A couple from Middlesex have commissioned an architecture studio to build them a solution to flooding − a greenhouse that can be elevated on legs during severe flooding and used to protect their belongings.
Having your home flooded is a horrible experience and various parts of the UK have suffered badly from winter floods, in particular most recently Cumbria and Yorkshire in England, as well as parts of Scotland, Wales, Isle of Man and Ireland.
Erica and Peter are homeowners who live in Middlesex on the bank of the River Thames. Unfortunately, in recent years they have been flooded five times. Unwilling to move from their tranquil riverside home but looking for a solution, the couple decided to talk to an architecture studio, which came up with a solution.
The "Greenhouse that grows legs" is a 312 sq ft flood-proof building made from glue laminated timber sections on a bespoke steel frame, supported on four hydraulic legs that can lift the building 800mm (2.6ft) off the ground on demand.
"The aim was to construct an experimental building exploring a novel approach to flood defence whilst not compromising the quality of the buildings design. It is a Greenhouse Which Grows Legs, but we think it's also a very nice greenhouse," writes Between Art and Technology (BAT) Studio, an architecture firm based in London.

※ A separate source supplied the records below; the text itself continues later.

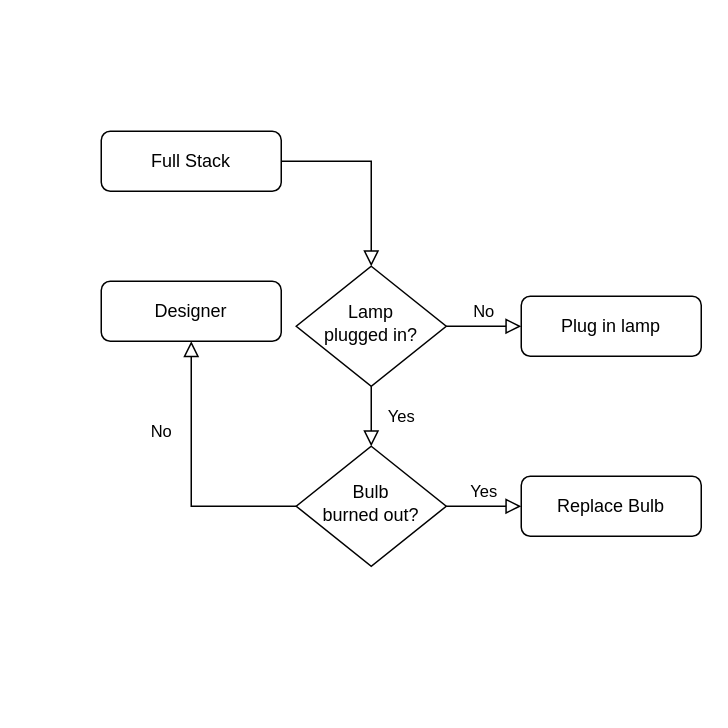
This is Untitled Diagram.drawio from nat-1501/projeto-site, a draw.io file, before an edit. Source tidied: cells renumbered, new cells numbered last; positions are measured from the earlier drawing's top-left corner, leaving out a move shared by most shapes. Both pictures are drawn from the tidied source at 150%, with x=0, y=0 at pixel (100, 130).
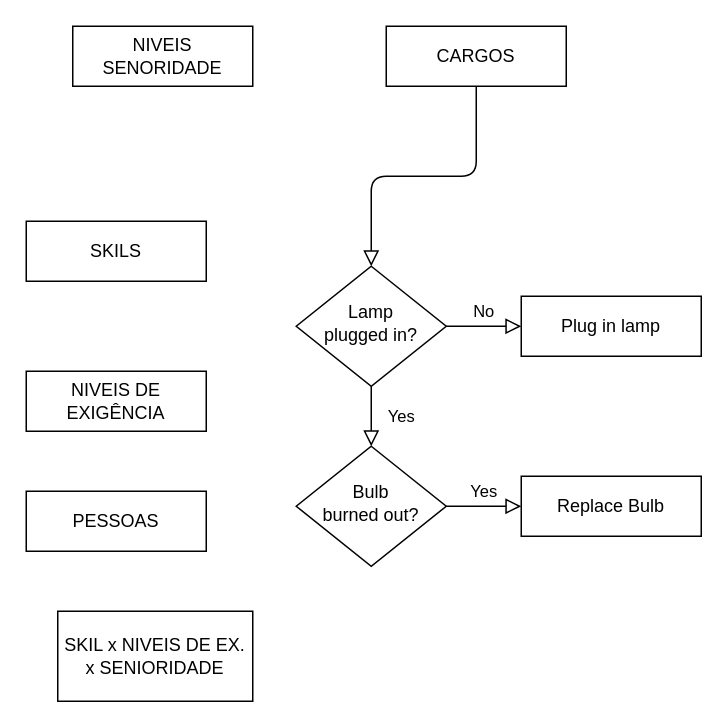
Above is the later version.

Commit message:
Incluindo Entidades

The edit, as a diff of the source:
```diff
@@
 <mxGraphModel>
   <root>
     <mxCell id="0" />
     <mxCell id="1" parent="0" />
-    <mxCell id="2" style="rounded=0;html=1;jettySize=auto;fontSize=11;endArrow=block;endFill=0;endSize=8;strokeWidth=1;shadow=0;labelBackgroundColor=none;edgeStyle=orthogonalEdgeStyle;" parent="1" edge="1" source="3" target="6">
+    <mxCell id="2" style="html=1;jettySize=auto;fontSize=11;endArrow=block;endFill=0;endSize=8;strokeWidth=1;shadow=0;labelBackgroundColor=none;edgeStyle=orthogonalEdgeStyle;" parent="1" edge="1" source="3" target="6">
       <mxGeometry relative="1" as="geometry" />
     </mxCell>
-    <mxCell id="3" value="Full Stack" style="rounded=1;whiteSpace=wrap;html=1;fontSize=12;glass=0;strokeWidth=1;shadow=0;" parent="1" vertex="1">
-      <mxGeometry width="120" height="40" as="geometry" />
+    <mxCell id="3" value="CARGOS" style="whiteSpace=wrap;html=1;fontSize=12;glass=0;strokeWidth=1;shadow=0;" parent="1" vertex="1">
+      <mxGeometry x="190" y="-70" width="120" height="40" as="geometry" />
     </mxCell>
-    <mxCell id="4" value="Yes" style="rounded=0;html=1;jettySize=auto;fontSize=11;endArrow=block;endFill=0;endSize=8;strokeWidth=1;shadow=0;labelBackgroundColor=none;edgeStyle=orthogonalEdgeStyle;" parent="1" edge="1" source="6" target="10">
+    <mxCell id="4" value="Yes" style="html=1;jettySize=auto;fontSize=11;endArrow=block;endFill=0;endSize=8;strokeWidth=1;shadow=0;labelBackgroundColor=none;edgeStyle=orthogonalEdgeStyle;" parent="1" edge="1" source="6" target="10">
       <mxGeometry y="20" relative="1" as="geometry" />
     </mxCell>
-    <mxCell id="5" value="No" style="edgeStyle=orthogonalEdgeStyle;rounded=0;html=1;jettySize=auto;fontSize=11;endArrow=block;endFill=0;endSize=8;strokeWidth=1;shadow=0;labelBackgroundColor=none;" parent="1" edge="1" source="6" target="7">
+    <mxCell id="5" value="No" style="edgeStyle=orthogonalEdgeStyle;html=1;jettySize=auto;fontSize=11;endArrow=block;endFill=0;endSize=8;strokeWidth=1;shadow=0;labelBackgroundColor=none;" parent="1" edge="1" source="6" target="7">
       <mxGeometry y="10" relative="1" as="geometry" />
     </mxCell>
     <mxCell id="6" value="Lamp&lt;br&gt;plugged in?" style="rhombus;whiteSpace=wrap;html=1;shadow=0;fontFamily=Helvetica;fontSize=12;align=center;strokeWidth=1;spacing=6;spacingTop=-4;" parent="1" vertex="1">
       <mxGeometry x="130" y="90" width="100" height="80" as="geometry" />
     </mxCell>
-    <mxCell id="7" value="Plug in lamp" style="rounded=1;whiteSpace=wrap;html=1;fontSize=12;glass=0;strokeWidth=1;shadow=0;" parent="1" vertex="1">
+    <mxCell id="7" value="Plug in lamp" style="whiteSpace=wrap;html=1;fontSize=12;glass=0;strokeWidth=1;shadow=0;" parent="1" vertex="1">
       <mxGeometry x="280" y="110" width="120" height="40" as="geometry" />
     </mxCell>
-    <mxCell id="8" value="No" style="rounded=0;html=1;jettySize=auto;fontSize=11;endArrow=block;endFill=0;endSize=8;strokeWidth=1;shadow=0;labelBackgroundColor=none;edgeStyle=orthogonalEdgeStyle;" parent="1" edge="1" source="10" target="11">
-      <mxGeometry x="0.33" y="20" relative="1" as="geometry" />
-    </mxCell>
-    <mxCell id="9" value="Yes" style="edgeStyle=orthogonalEdgeStyle;rounded=0;html=1;jettySize=auto;fontSize=11;endArrow=block;endFill=0;endSize=8;strokeWidth=1;shadow=0;labelBackgroundColor=none;" parent="1" edge="1" source="10" target="12">
+    <mxCell id="9" value="Yes" style="edgeStyle=orthogonalEdgeStyle;html=1;jettySize=auto;fontSize=11;endArrow=block;endFill=0;endSize=8;strokeWidth=1;shadow=0;labelBackgroundColor=none;" parent="1" edge="1" source="10" target="12">
       <mxGeometry y="10" relative="1" as="geometry" />
     </mxCell>
     <mxCell id="10" value="Bulb&lt;br&gt;burned out?" style="rhombus;whiteSpace=wrap;html=1;shadow=0;fontFamily=Helvetica;fontSize=12;align=center;strokeWidth=1;spacing=6;spacingTop=-4;" parent="1" vertex="1">
       <mxGeometry x="130" y="210" width="100" height="80" as="geometry" />
     </mxCell>
+    <mxCell id="12" value="Replace Bulb" style="whiteSpace=wrap;html=1;fontSize=12;glass=0;strokeWidth=1;shadow=0;" parent="1" vertex="1">
+      <mxGeometry x="280" y="230" width="120" height="40" as="geometry" />
+    </mxCell>
-    <mxCell id="11" value="Designer" style="rounded=1;whiteSpace=wrap;html=1;fontSize=12;glass=0;strokeWidth=1;shadow=0;" parent="1" vertex="1">
-      <mxGeometry y="100" width="120" height="40" as="geometry" />
+    <mxCell id="11" value="NIVEIS SENORIDADE" style="whiteSpace=wrap;html=1;fontSize=12;glass=0;strokeWidth=1;shadow=0;" parent="1" vertex="1">
+      <mxGeometry x="-19" y="-70" width="120" height="40" as="geometry" />
     </mxCell>
-    <mxCell id="12" value="Replace Bulb" style="rounded=1;whiteSpace=wrap;html=1;fontSize=12;glass=0;strokeWidth=1;shadow=0;" parent="1" vertex="1">
-      <mxGeometry x="280" y="230" width="120" height="40" as="geometry" />
-    </mxCell>
+    <mxCell id="13" value="SKILS" style="whiteSpace=wrap;html=1;fontSize=12;glass=0;strokeWidth=1;shadow=0;" parent="1" vertex="1">
+      <mxGeometry x="-50" y="60" width="120" height="40" as="geometry" />
+    </mxCell>
+    <mxCell id="14" value="NIVEIS DE EXIGÊNCIA" style="whiteSpace=wrap;html=1;fontSize=12;glass=0;strokeWidth=1;shadow=0;" parent="1" vertex="1">
+      <mxGeometry x="-50" y="160" width="120" height="40" as="geometry" />
+    </mxCell>
+    <mxCell id="15" value="PESSOAS" style="whiteSpace=wrap;html=1;fontSize=12;glass=0;strokeWidth=1;shadow=0;" parent="1" vertex="1">
+      <mxGeometry x="-50" y="240" width="120" height="40" as="geometry" />
+    </mxCell>
+    <mxCell id="16" value="SKIL x NIVEIS DE EX. x SENIORIDADE" style="whiteSpace=wrap;html=1;fontSize=12;glass=0;strokeWidth=1;shadow=0;" parent="1" vertex="1">
+      <mxGeometry x="-29" y="320" width="130" height="60" as="geometry" />
+    </mxCell>
   </root>
 </mxGraphModel>
```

"The structure of the building itself is formed from glue laminated timber sections. Along the building's most prominent facade, the 'glulam' columns are expressed externally and have mirrors bonded to their sides. The result is an ambiguous visual effect which blurs the building, its contents and its surroundings. As the building becomes established and filled with plants we hope this effect will become better and better."